### Description of the task
Reduce the material below to its lines containing "Hard".

### Excerpted data
* * *
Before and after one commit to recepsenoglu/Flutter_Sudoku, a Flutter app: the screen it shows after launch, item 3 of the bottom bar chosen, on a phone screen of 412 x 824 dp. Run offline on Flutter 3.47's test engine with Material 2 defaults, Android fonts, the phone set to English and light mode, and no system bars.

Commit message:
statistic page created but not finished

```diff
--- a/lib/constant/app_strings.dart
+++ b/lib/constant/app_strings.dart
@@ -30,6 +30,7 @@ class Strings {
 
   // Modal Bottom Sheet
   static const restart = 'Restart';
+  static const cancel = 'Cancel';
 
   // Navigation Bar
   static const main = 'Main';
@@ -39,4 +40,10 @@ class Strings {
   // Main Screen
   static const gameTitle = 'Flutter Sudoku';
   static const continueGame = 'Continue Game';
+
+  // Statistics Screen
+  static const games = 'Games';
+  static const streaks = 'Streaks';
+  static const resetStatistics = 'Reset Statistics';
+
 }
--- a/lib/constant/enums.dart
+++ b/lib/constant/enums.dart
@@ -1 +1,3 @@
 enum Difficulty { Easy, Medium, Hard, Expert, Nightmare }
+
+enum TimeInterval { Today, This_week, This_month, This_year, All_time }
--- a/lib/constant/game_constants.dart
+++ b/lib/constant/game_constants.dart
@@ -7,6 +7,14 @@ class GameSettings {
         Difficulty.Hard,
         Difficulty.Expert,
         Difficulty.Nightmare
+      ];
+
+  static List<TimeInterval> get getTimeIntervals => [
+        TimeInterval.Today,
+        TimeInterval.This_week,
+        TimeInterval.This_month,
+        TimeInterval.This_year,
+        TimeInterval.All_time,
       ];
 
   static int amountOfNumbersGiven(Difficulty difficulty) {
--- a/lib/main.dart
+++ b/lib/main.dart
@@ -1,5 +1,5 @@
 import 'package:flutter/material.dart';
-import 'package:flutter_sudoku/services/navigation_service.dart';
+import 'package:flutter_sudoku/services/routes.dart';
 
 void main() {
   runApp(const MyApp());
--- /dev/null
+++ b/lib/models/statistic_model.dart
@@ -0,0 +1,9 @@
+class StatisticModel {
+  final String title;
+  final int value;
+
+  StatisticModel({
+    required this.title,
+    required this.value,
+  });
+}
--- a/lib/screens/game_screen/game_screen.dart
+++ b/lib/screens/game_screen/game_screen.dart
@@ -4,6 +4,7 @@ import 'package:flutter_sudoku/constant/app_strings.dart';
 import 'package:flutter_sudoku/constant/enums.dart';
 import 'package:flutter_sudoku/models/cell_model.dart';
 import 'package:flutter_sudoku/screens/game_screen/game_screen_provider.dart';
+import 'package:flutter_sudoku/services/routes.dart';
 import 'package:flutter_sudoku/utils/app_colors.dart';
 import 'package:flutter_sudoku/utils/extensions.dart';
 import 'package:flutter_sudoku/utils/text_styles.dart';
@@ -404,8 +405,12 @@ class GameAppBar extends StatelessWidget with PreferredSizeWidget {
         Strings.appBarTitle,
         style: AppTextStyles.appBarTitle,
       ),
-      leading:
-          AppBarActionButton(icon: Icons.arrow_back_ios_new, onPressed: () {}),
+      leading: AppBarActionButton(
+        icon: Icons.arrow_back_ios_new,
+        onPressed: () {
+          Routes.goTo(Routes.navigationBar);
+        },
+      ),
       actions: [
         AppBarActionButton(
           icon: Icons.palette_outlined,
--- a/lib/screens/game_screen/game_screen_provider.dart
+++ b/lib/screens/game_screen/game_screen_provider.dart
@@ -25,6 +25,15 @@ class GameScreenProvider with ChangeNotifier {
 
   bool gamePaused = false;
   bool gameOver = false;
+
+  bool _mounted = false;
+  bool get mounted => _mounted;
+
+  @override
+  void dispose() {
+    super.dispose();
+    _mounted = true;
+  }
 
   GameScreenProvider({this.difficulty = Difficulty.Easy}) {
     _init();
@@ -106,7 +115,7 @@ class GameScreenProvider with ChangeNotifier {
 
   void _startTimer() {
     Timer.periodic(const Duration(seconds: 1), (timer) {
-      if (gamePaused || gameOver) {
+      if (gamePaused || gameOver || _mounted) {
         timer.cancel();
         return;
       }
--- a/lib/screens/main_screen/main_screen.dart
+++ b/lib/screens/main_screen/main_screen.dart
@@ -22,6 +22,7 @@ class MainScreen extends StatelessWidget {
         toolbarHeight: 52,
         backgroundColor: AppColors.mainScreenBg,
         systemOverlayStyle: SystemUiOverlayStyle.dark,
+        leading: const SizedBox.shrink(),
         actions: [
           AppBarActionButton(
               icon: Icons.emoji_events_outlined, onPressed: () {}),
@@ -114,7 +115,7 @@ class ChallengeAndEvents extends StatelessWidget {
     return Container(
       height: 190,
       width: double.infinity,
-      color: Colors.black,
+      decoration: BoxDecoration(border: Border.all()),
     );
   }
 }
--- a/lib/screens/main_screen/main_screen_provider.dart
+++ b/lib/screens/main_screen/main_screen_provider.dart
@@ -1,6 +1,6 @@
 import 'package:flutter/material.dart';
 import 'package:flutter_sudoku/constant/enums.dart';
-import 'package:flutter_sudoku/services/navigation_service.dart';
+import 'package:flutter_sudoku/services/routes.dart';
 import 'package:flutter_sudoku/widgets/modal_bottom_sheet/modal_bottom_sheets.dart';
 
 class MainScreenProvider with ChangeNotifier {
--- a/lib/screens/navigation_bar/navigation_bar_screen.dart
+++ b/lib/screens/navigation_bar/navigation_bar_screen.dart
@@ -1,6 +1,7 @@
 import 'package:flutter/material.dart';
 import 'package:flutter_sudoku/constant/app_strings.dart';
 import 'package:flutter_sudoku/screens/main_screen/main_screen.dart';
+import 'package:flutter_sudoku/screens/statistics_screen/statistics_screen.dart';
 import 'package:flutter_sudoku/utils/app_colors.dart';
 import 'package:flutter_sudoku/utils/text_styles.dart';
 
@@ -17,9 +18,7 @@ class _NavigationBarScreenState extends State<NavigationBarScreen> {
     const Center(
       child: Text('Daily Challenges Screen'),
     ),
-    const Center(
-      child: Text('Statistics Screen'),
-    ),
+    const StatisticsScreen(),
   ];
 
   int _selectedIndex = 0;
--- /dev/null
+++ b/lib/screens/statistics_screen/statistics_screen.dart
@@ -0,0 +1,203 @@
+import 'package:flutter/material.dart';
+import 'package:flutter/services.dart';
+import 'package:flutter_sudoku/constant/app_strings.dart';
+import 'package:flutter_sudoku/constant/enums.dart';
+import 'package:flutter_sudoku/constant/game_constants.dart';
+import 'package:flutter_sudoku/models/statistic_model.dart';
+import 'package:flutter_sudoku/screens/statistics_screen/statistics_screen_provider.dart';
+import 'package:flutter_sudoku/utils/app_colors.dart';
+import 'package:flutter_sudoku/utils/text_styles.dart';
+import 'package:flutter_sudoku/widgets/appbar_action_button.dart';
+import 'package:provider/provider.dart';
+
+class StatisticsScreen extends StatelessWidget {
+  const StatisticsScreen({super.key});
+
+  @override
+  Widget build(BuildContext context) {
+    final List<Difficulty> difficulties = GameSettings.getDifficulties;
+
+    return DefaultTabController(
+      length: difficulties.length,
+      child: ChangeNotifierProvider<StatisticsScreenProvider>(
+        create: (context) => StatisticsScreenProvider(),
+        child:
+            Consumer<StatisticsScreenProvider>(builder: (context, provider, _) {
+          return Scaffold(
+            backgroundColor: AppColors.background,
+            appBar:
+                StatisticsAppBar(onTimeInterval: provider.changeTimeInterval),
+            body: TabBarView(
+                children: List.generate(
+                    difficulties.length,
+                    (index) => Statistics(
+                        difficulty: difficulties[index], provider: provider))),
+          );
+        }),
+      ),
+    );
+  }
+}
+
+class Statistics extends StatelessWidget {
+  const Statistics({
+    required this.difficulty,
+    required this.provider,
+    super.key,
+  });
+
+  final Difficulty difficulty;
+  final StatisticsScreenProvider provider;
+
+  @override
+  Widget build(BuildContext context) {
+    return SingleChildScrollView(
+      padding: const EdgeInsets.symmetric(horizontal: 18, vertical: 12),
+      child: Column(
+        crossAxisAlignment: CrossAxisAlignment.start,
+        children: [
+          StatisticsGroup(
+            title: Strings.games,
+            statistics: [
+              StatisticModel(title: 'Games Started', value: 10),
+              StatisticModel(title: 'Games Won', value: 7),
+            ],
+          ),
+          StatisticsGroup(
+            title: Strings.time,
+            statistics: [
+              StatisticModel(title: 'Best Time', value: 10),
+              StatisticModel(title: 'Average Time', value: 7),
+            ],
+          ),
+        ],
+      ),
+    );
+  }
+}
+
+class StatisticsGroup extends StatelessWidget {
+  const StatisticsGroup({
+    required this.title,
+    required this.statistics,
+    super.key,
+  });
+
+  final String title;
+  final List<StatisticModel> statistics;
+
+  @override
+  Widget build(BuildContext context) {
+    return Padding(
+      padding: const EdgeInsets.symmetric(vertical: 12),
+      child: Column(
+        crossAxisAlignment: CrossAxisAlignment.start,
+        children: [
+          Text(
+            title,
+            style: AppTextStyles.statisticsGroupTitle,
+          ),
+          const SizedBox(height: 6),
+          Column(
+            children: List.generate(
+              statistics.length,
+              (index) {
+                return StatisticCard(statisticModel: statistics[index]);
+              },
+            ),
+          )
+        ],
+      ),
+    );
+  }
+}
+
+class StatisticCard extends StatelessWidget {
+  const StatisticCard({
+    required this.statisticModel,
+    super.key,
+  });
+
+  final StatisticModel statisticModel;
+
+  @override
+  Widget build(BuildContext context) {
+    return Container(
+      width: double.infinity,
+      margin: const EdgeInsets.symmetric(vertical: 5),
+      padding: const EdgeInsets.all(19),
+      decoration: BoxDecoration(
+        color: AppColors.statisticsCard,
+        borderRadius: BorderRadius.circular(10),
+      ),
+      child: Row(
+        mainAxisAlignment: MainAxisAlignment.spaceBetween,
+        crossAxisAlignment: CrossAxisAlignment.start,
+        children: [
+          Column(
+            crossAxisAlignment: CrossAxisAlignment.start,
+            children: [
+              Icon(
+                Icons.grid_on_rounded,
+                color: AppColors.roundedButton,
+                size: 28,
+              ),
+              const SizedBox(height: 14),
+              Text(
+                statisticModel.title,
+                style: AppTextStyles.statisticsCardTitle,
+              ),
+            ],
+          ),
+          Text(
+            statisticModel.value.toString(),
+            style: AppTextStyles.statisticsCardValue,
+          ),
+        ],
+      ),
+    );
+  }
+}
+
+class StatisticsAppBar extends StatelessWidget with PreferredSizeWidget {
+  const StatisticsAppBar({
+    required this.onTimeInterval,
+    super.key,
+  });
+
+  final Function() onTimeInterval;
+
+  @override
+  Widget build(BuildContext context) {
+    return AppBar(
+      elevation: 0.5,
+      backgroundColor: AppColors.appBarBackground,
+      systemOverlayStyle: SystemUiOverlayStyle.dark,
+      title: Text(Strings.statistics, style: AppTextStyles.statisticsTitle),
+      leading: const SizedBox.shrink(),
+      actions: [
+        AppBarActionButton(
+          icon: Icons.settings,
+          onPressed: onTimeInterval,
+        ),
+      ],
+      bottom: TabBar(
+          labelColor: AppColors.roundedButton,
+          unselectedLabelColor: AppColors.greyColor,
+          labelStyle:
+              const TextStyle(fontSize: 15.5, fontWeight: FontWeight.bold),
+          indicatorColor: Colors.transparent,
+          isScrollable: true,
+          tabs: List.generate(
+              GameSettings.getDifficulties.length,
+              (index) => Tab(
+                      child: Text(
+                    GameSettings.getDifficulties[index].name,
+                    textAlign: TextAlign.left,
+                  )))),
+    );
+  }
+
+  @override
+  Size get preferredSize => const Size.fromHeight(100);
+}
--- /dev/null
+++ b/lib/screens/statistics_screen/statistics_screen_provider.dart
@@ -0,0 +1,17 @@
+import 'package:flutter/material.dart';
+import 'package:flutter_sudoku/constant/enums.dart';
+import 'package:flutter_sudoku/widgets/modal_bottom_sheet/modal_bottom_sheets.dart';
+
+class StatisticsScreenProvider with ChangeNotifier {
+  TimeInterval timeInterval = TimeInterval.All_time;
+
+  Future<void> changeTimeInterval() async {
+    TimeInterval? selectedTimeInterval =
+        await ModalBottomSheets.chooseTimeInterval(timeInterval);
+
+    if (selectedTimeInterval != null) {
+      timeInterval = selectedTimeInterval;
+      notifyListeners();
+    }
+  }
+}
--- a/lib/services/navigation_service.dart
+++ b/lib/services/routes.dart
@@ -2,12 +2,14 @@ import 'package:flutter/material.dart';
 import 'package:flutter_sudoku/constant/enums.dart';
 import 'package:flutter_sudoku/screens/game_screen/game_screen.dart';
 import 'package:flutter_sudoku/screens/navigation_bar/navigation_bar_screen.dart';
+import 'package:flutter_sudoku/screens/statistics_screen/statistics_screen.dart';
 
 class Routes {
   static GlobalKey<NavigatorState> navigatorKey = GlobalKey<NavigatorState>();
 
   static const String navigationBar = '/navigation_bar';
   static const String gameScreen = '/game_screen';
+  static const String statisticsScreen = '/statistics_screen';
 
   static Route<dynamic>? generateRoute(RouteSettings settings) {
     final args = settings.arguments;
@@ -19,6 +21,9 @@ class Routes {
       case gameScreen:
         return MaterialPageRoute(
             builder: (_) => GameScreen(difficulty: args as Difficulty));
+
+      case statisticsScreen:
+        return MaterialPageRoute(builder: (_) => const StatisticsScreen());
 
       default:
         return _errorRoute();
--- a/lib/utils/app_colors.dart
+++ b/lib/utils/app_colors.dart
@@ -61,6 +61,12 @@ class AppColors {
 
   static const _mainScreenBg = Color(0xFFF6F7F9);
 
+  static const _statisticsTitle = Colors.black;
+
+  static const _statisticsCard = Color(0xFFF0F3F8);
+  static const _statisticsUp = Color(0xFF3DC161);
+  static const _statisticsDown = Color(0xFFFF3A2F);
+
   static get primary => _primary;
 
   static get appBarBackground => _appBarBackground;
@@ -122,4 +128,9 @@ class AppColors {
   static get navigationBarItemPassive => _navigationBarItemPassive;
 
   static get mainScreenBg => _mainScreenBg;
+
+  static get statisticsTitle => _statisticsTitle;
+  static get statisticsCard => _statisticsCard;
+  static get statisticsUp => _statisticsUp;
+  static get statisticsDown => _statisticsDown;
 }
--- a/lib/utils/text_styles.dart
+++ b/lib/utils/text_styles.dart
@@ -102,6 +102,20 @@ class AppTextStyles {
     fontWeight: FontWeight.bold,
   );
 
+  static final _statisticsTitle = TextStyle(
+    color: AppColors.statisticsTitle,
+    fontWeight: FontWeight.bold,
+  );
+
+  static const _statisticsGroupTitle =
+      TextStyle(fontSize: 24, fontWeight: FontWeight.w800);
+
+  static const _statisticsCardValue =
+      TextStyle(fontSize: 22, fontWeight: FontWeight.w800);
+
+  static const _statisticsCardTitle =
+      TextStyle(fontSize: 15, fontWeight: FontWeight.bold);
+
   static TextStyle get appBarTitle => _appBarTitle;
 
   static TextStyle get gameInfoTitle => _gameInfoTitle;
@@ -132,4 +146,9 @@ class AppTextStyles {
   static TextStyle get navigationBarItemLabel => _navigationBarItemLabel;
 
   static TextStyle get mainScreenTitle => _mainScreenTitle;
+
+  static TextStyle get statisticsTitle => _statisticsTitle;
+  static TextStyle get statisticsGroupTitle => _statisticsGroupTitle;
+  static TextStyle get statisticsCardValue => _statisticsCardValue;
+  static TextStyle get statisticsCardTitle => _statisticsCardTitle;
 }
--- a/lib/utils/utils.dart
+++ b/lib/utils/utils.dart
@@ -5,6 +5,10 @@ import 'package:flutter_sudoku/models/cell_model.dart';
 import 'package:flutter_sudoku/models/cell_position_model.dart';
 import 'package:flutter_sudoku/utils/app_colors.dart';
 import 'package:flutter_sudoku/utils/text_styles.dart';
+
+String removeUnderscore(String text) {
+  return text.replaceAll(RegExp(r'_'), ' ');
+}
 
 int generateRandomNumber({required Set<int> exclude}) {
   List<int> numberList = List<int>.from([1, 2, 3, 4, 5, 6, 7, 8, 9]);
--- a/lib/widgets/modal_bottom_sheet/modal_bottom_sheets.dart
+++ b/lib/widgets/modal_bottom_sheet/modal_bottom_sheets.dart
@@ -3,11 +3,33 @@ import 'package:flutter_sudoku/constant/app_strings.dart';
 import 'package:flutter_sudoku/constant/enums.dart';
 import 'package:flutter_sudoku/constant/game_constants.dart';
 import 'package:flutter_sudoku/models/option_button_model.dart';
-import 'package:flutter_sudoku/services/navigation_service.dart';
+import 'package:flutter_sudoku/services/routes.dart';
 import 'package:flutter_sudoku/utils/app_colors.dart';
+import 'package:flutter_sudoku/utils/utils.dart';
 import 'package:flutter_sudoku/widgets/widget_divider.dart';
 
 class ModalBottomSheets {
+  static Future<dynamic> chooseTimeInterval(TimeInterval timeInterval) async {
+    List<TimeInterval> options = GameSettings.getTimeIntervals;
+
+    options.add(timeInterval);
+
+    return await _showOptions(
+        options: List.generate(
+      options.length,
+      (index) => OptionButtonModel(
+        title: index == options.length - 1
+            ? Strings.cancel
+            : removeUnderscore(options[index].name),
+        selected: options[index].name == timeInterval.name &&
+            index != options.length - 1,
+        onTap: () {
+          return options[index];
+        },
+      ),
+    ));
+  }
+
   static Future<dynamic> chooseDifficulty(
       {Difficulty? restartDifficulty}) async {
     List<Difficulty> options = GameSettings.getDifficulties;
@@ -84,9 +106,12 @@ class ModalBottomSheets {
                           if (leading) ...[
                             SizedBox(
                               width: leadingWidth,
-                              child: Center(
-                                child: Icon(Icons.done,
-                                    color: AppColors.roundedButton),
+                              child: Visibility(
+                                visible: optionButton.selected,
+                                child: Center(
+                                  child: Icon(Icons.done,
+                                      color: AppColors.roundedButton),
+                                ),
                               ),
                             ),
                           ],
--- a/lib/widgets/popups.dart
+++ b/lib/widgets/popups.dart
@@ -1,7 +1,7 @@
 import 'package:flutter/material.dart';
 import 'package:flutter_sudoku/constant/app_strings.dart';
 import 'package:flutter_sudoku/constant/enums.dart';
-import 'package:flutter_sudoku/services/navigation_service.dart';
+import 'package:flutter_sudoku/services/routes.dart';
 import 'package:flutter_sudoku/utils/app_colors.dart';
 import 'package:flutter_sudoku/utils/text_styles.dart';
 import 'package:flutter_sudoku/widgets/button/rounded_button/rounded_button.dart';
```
* * *
### Output below
 enum Difficulty { Easy, Medium, Hard, Expert, Nightmare }
         Difficulty.Hard,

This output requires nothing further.